Passing the torch for recovery: ‘There’s Hope Beyond Addiction’

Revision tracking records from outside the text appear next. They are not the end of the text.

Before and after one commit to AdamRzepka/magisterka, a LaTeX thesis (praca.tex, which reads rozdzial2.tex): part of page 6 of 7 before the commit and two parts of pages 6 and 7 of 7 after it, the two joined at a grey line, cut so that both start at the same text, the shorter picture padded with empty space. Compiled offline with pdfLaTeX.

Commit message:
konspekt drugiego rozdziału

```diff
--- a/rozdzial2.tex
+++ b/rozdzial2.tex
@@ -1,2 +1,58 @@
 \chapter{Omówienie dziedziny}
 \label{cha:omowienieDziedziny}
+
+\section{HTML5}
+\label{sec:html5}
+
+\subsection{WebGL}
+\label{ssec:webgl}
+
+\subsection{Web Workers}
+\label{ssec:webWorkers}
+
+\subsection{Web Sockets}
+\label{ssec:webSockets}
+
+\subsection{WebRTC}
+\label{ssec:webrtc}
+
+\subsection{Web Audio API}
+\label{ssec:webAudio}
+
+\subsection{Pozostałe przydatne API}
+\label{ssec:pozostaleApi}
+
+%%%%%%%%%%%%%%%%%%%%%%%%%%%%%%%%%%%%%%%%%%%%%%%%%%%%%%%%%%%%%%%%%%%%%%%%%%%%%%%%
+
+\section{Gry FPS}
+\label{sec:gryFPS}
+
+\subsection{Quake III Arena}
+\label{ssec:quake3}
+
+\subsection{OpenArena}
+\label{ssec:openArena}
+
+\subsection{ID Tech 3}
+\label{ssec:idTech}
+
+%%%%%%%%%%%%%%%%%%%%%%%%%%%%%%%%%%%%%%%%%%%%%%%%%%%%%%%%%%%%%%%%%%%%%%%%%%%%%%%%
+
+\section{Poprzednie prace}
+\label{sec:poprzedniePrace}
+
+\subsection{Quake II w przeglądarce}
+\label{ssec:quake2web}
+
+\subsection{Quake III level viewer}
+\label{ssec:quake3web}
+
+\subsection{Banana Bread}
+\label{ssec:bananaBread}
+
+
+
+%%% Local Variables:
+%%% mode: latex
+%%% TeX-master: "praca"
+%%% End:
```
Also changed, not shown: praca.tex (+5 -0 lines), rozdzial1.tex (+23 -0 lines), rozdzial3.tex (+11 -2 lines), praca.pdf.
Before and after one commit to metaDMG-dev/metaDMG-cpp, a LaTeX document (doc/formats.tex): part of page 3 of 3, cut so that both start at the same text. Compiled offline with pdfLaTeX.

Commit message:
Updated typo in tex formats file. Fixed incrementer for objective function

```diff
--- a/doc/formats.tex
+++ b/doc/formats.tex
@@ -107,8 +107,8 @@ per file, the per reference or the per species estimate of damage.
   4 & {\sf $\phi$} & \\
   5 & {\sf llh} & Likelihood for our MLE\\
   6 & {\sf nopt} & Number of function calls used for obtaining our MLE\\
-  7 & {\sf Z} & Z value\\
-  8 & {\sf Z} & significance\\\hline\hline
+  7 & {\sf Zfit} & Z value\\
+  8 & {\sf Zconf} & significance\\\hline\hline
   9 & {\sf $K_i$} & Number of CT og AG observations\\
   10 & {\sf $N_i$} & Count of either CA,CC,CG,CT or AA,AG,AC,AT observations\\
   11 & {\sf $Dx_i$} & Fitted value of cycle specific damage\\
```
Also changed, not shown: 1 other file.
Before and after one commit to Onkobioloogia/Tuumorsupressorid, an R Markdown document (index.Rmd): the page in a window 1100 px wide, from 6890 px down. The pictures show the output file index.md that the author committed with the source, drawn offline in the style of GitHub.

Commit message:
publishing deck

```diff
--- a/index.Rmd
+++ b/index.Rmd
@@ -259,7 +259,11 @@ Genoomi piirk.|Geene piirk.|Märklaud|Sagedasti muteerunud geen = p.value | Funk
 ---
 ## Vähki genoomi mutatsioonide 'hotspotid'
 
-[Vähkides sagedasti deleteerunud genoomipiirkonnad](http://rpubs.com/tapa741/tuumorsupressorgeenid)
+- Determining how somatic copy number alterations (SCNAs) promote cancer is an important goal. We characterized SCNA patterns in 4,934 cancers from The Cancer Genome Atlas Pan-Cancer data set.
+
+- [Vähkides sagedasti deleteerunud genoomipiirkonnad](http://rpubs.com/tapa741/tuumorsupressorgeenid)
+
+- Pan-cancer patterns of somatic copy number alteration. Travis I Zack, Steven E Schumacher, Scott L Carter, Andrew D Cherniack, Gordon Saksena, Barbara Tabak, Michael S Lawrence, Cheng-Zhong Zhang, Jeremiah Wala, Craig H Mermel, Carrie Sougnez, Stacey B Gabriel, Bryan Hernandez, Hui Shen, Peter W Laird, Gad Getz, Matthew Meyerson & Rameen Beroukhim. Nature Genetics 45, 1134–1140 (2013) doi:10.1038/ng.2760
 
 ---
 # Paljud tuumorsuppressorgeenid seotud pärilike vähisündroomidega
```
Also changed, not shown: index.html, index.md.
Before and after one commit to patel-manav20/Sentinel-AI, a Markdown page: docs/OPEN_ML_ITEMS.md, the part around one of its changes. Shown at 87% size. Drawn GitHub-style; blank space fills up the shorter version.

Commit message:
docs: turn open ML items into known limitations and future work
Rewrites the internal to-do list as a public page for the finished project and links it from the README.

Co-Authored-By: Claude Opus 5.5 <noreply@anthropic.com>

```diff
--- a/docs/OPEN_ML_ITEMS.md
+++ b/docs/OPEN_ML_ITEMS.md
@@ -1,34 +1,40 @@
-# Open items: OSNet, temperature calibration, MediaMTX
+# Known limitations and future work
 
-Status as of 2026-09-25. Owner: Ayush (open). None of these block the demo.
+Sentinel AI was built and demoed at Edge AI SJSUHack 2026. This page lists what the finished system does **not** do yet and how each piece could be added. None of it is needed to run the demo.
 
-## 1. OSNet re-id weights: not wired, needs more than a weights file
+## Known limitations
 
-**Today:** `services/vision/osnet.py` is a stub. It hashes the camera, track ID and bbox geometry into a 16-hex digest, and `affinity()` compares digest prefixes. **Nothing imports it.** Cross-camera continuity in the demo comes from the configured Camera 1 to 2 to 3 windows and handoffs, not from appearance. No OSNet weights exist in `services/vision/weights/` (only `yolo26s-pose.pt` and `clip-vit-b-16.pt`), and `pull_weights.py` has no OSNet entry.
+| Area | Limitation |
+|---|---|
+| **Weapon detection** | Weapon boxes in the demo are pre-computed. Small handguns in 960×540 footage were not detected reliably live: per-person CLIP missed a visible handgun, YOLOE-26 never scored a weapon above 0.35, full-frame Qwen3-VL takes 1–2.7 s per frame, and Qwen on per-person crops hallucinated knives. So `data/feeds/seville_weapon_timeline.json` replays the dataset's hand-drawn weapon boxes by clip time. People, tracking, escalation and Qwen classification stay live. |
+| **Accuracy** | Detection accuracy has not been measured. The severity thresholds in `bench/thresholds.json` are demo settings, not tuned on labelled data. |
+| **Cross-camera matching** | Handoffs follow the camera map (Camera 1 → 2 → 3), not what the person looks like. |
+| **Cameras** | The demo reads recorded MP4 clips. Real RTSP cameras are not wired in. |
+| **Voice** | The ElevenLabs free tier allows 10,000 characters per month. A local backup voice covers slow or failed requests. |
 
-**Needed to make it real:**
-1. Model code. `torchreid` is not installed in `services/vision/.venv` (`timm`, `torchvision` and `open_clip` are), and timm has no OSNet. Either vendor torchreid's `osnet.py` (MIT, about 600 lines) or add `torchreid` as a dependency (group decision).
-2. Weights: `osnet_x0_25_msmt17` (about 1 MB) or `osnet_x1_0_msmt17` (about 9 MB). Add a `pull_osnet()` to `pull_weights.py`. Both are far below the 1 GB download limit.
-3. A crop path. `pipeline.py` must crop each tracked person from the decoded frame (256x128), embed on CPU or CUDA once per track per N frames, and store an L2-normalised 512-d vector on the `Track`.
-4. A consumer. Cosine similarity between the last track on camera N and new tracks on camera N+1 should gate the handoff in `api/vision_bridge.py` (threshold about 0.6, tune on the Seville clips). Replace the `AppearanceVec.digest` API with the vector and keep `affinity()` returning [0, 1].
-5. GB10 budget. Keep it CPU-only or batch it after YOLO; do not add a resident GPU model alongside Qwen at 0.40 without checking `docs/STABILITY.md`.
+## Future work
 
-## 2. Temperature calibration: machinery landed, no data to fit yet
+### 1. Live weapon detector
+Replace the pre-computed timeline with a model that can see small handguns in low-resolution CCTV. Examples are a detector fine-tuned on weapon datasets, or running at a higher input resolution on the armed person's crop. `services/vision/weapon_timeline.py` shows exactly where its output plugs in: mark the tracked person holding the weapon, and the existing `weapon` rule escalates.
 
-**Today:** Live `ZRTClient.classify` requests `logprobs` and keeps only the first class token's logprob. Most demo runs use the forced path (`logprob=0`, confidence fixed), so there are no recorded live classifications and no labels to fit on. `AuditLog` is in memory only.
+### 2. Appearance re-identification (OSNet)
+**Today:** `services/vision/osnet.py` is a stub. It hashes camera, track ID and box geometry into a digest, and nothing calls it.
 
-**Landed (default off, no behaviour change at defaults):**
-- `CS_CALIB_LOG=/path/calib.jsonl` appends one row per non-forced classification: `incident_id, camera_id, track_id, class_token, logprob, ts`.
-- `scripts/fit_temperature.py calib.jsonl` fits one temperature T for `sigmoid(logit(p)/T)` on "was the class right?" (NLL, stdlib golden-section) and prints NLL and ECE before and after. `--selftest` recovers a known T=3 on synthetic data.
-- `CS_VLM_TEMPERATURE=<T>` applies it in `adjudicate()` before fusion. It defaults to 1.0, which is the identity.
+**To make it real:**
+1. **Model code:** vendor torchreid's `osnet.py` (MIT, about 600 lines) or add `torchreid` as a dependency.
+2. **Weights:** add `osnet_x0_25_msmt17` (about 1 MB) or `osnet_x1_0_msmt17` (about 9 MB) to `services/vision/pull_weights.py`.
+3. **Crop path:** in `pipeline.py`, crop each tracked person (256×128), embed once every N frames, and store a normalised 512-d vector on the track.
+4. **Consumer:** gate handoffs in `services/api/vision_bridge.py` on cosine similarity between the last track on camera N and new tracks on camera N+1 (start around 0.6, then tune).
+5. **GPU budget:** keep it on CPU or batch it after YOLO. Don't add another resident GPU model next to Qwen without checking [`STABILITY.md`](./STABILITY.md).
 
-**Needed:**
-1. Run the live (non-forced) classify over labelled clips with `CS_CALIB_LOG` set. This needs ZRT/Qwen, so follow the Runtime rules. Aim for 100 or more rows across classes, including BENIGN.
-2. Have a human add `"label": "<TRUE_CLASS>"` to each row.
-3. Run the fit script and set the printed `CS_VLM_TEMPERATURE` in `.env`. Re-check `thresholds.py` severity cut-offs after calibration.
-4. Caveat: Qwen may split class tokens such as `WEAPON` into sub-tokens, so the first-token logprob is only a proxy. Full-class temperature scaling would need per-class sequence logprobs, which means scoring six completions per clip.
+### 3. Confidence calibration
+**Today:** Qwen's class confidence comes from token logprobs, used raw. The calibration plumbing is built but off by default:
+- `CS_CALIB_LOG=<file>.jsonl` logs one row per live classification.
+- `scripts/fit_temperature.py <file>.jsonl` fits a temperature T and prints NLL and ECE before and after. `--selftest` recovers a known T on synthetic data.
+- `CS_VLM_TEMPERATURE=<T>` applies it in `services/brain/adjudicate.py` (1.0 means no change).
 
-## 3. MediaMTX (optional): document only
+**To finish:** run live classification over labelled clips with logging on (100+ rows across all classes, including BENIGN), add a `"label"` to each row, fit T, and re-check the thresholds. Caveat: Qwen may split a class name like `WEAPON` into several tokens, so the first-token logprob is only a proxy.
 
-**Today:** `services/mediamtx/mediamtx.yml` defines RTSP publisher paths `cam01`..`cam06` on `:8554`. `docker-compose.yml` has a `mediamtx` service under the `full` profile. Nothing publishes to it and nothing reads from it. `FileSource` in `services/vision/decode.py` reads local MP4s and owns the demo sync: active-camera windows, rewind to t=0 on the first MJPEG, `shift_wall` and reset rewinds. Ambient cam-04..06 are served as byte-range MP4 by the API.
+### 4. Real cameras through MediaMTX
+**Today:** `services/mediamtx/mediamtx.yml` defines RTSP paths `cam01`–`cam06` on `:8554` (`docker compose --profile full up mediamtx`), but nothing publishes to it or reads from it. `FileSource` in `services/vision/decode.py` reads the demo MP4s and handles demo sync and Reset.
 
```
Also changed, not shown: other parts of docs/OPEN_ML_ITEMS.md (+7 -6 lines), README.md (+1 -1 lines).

Passing the torch for recovery: ‘There’s Hope Beyond Addiction’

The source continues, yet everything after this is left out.